Fast USB sticks recommended. And patience, since the MicroServer takes 2-3min for each boot attempt and if it fails repeatedly due to its pickyness, it's depleting the mental health of everone around it.

The MicroServer is still extremely complicated to use and it's not recommended IMHO for any group. For SOHO installations, it has a ton of options and stupid little requirements rendering it almost unusable (No booting from on-board SATA port, workaround required. BIOS-MBR only, no UEFI or GPT support, rendering it complicated for most 2016's OS install media - good luck changing a USB stick from GPT to MBR with Windows alone. Typical CPUs delivered with the MicroServer don't have AES-NI, so encrypting HDDs or SSL traffic or SSH file transfers is extremely unusably slow. the iLO-interface constantly on, draws power needlessly in a SOHO setting. iLO-advanced license required to actually use it anyway. BIOS- and firmware updates require a warranty, registration and support contract with HP, too expensive. Using the RAID controller in RAID modes other than mirror, it requires an additional license or a RAID controller that is double the price of the entire server, why? HP-branded RAM required or it will complain. Passive CPU cooler, but a very noisy case fan to make up for it. The list goes on and on. Not recommended.) - and for serious production environments, the puny MicroServer can never satisfy the performance and component redundancy required, with the AES-NI missing, it doesn't even deliver enough power for a SOHO setting.
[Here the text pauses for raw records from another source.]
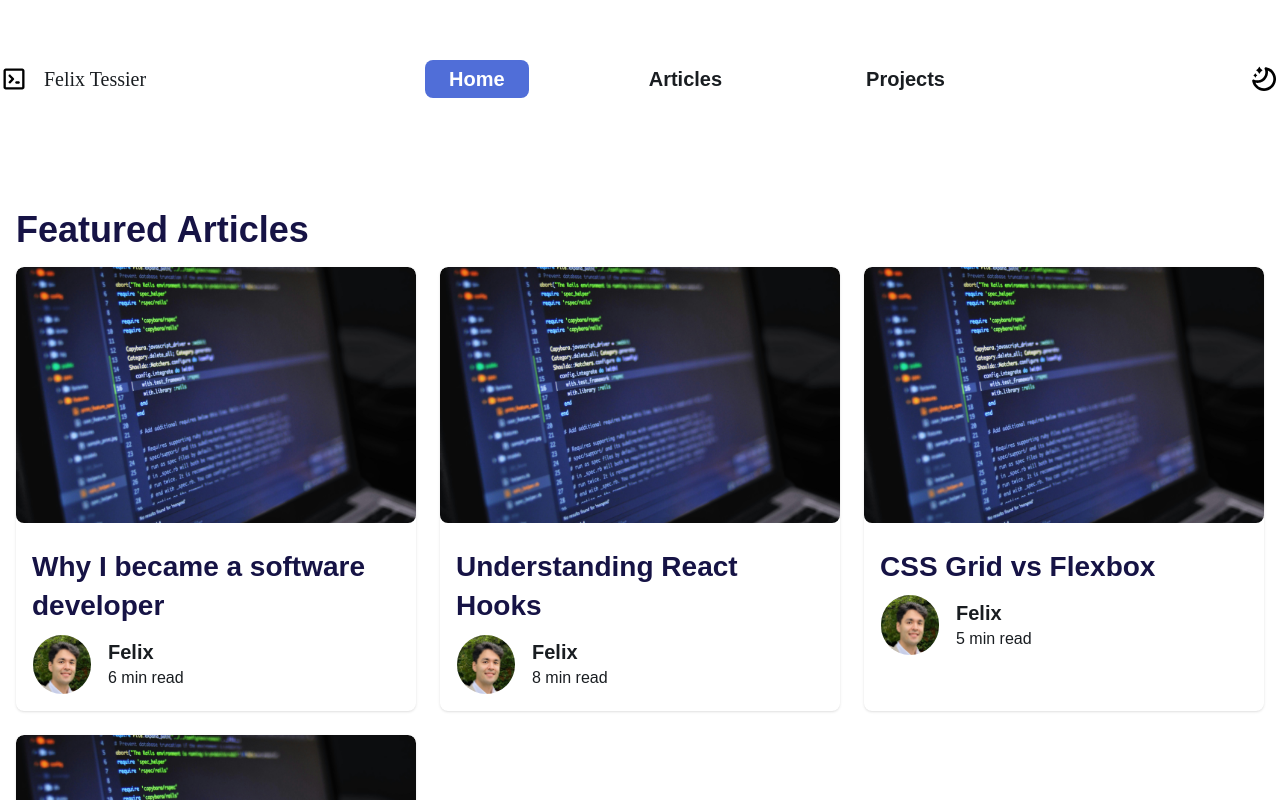
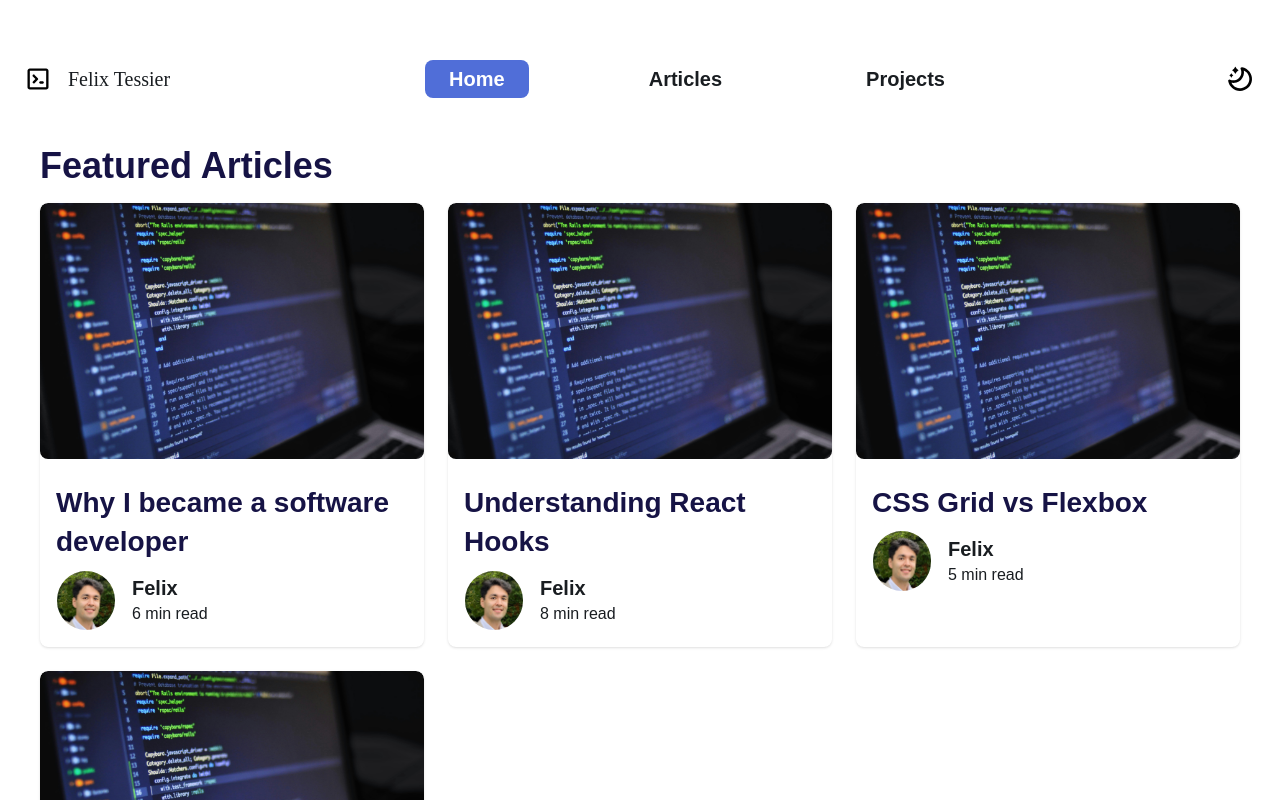
Before and after one commit to felixtessier/web-portfolio, a Next.js app: page / in a window 1280 px wide. Shown: the top 800 px of the page. Built offline with nearby package versions, Linux system fonts and the light colour scheme; a web font is replaced by a local one.

Commit message:
Update global css and layout

```diff
--- a/src/app/globals.css
+++ b/src/app/globals.css
@@ -32,15 +32,6 @@ body {
   background: var(--background);
   color: var(--foreground);
   font-family: Arial, Helvetica, sans-serif;
-}
-
-.layout-wrapper {
-  display: flex;
-  flex-direction: column;
-}
-
-.content {
-  margin-top: 4rem; /* Adjust this value as needed */
 }
 
 h1 {
--- a/src/app/layout.tsx
+++ b/src/app/layout.tsx
@@ -3,6 +3,7 @@ import { Geist, Geist_Mono } from 'next/font/google';
 import './globals.css';
 import Header from '@/components/Header';
 import ThemeProvider from '@/components/theme-provider';
+import Footer from '@/components/Footer';
 
 const geistSans = Geist({
   variable: '--font-geist-sans',
@@ -27,13 +28,12 @@ export default function RootLayout({
   return (
     <html lang="en" suppressHydrationWarning>
       <body
-        className={`${geistSans.variable} ${geistMono.variable} antialiased container mx-auto`}
+        className={`${geistSans.variable} ${geistMono.variable} container mx-auto antialiased px-6`}
       >
         <ThemeProvider>
-          <div className="layout-wrapper">
-            <Header />
-            <main className="content">{children}</main>
-          </div>
+          <Header />
+          <main className="content">{children}</main>
+          <Footer />
         </ThemeProvider>
       </body>
     </html>
```
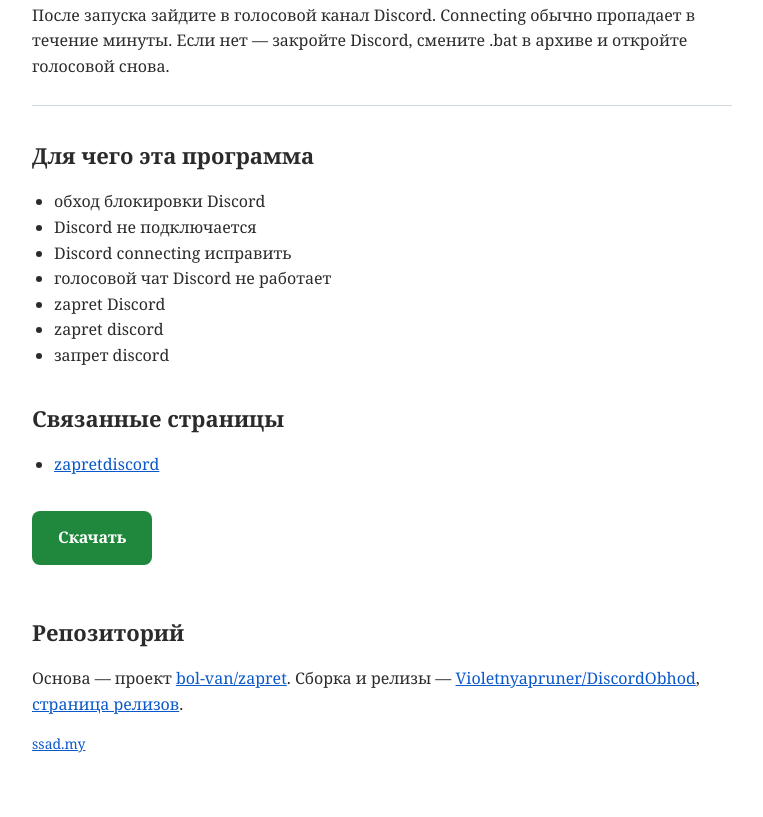
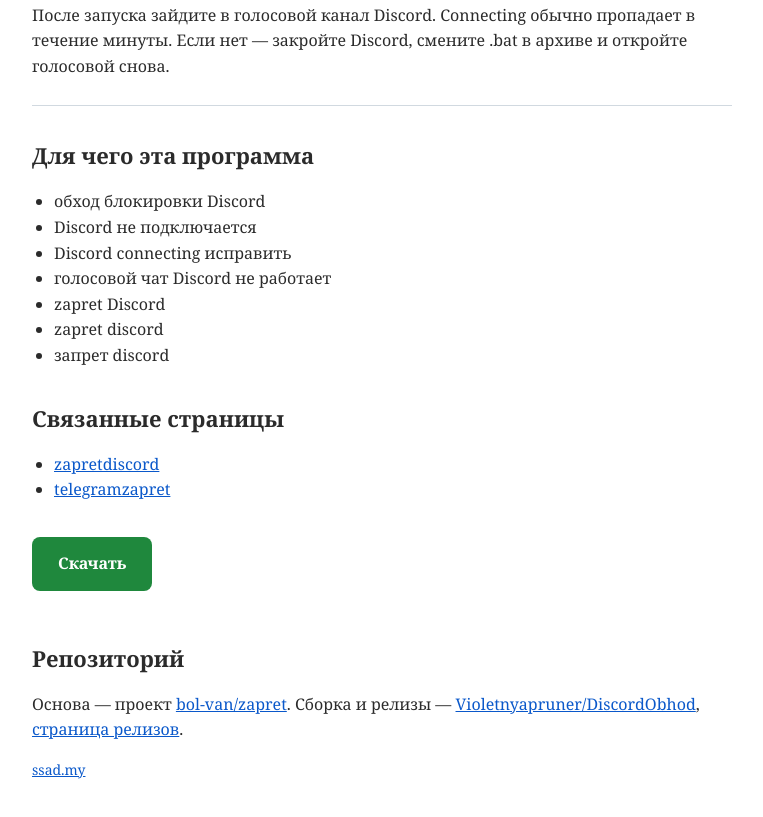
Before and after one commit to Violetnyapruner/DiscordObhod, a plain HTML site: page docs/index.html in a window 1280 px wide. Shown: the part 1619-2436 px from the top of the page, without its empty margins (258-1021 px from the left). Drawn offline with Linux system fonts and the light colour scheme.

Commit message:
Update site files

```diff
--- a/docs/index.html
+++ b/docs/index.html
@@ -90,6 +90,7 @@
   <h2>Связанные страницы</h2>
   <ul>
     <li><a href="https://github.com/Violetnyapruner/zapretdiscord">zapretdiscord</a></li>
+    <li><a href="https://github.com/Violetnyapruner/telegramzapret">telegramzapret</a></li>
   </ul>
 
 
```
  • Thanks for this essential information; noticed that it refuses to boot from the USB 3.0 ports, and wanted confirmation. – BlenderBender Jul 11 at 17:50

Your Answer

By clicking "Post Your Answer", you acknowledge that you have read our updated terms of service, privacy policy and cookie policy, and that your continued use of the website is subject to these policies.

Not the answer you're looking for? Browse other questions tagged or ask your own question.